Flying high: If you are intent on flying the pet-friendly skies, be sure to call the airline ahead of time—policies and prices change frequently and vary from one carrier to the next. Clearly specify how large your pet is. Most airlines allow small pets—under 15 pounds—in the passenger cabin at an average cost of $50, as long as they’re in an approved soft animal carrier like a Sherpa Bag and you can stow them under the seat in front of you on takeoff and landing.

If your pet is headed for the cargo area (cost: up to $200), be —sure to plan the timing of your trip accordingly. Most airlines have a no-pet policy during the hottest and coldest months of the year. Throw a toy in the carrier, freeze some water in a dish (as it thaws, your pet can lap it up without severe spillage) and tape some food outside the carrier in case of a delay. That way a flight attendant can feed Fido while he waits for takeoff.

Medical musts: Most countries require recent vaccinations and certificates to prove the animal’s state of health. Some, like Britain, require pet passports—a microchip about the size of a grain of rice embedded in your pet’s skin that contains information on ownership and recent vaccinations. The pet passport can usually be obtained through your vet for roughly $200, though prices vary. Pet quarantines are less common now than before, but some nations—like Ireland (unless you’re arriving from Britain) and South Korea—still require them.

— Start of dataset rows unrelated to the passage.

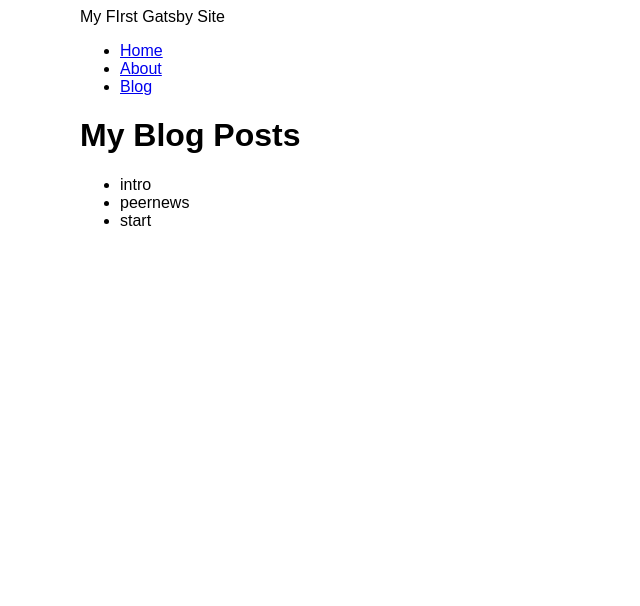
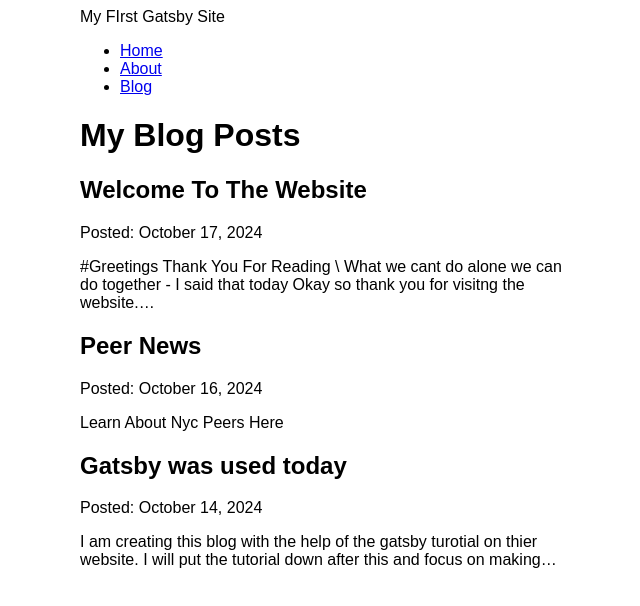
Before and after one commit to ojpushpull/nycpeer, a Gatsby site: page /blog in a window 1280 px wide. Shown: the whole page, without its empty margins (310-950 px from the left). Built offline with nearby package versions, Linux system fonts and the light colour scheme; Gatsby itself is replaced by a stand-in of ours.

Commit message:
forgot commit

```diff
--- a/gatsby-config.js
+++ b/gatsby-config.js
@@ -21,5 +21,6 @@
         path: `${__dirname}/blog`,
       }
     },
+    "gatsby-plugin-mdx",
   ],
 };
--- a/package.json
+++ b/package.json
@@ -13,8 +13,10 @@
     "test": "echo \"Write tests! -> https://gatsby.dev/unit-testing\" && exit 1"
   },
   "dependencies": {
+    "@mdx-js/react": "^2.3.0",
     "gatsby": "^5.13.7",
     "gatsby-plugin-image": "^3.13.1",
+    "gatsby-plugin-mdx": "^5.13.1",
     "gatsby-plugin-sharp": "^5.13.1",
     "gatsby-source-filesystem": "^5.13.1",
     "react": "^18.2.0",
--- a/src/pages/blog.js
+++ b/src/pages/blog.js
@@ -6,27 +6,35 @@
 const BlogPage = ({ data }) => {
     return (
         <Layout pageTitle="My Blog Posts">
-            <ul>
+
                 {
-                    data.allFile.nodes.map(node => (
-                        <li key={node.name}>
-                            {node.name}
-                        </li>
+                    data.allMdx.nodes.map((node) => (
+                        <article key={node.id}>
+                            <h2>{node.frontmatter.title}</h2>
+                            <p> Posted: {node.frontmatter.date}</p>
+                            <p>{node.excerpt}</p>
+                        </article>
                     ))
                 }
-            </ul>
+
         </Layout>
     )
 }
 
 export const query = graphql`
     query {
-        allFile(filter: {sourceInstanceName: {eq: "blog"}}) {
-            nodes{
-                name
+        allMdx(sort: { frontmatter: { date: DESC }}) {
+            nodes {
+                frontmatter {
+                    title
+                    date(formatString: "MMMM DD, YYYY")
+                }
+                id
+                excerpt
             }
         }
-    }`
+    }
+`
 
 export const Head = () => <Seo title="My Blog Posts" />
 
```
Also changed, not shown: 1 other file.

Hotel hints: Start your search at a Web site like, which has a dtatbase of pet friendly hotels, motels, parks, restaurants, stores and much more. A handful of establishments—particularly those in the United States, where pet travel is a relatively new phenomenon—now offer VIP treatment. Loews Hotels ( ), with branches across North America, offers extras like dog and cat beds and a pet room-service menu that includes grilled lamb, chicken with rice and even a vegetarian option. Although this is not the industry standard, pet travelers agree that many hoteliers go out of their way to treat them well. One hotel manager once admitted to Hatfield that he’d “so much rather have a pet in the hotel than a small child.” These days, many pet “moms” and “dads” can’t tell the difference.

© 2003 Newsweek, Inc.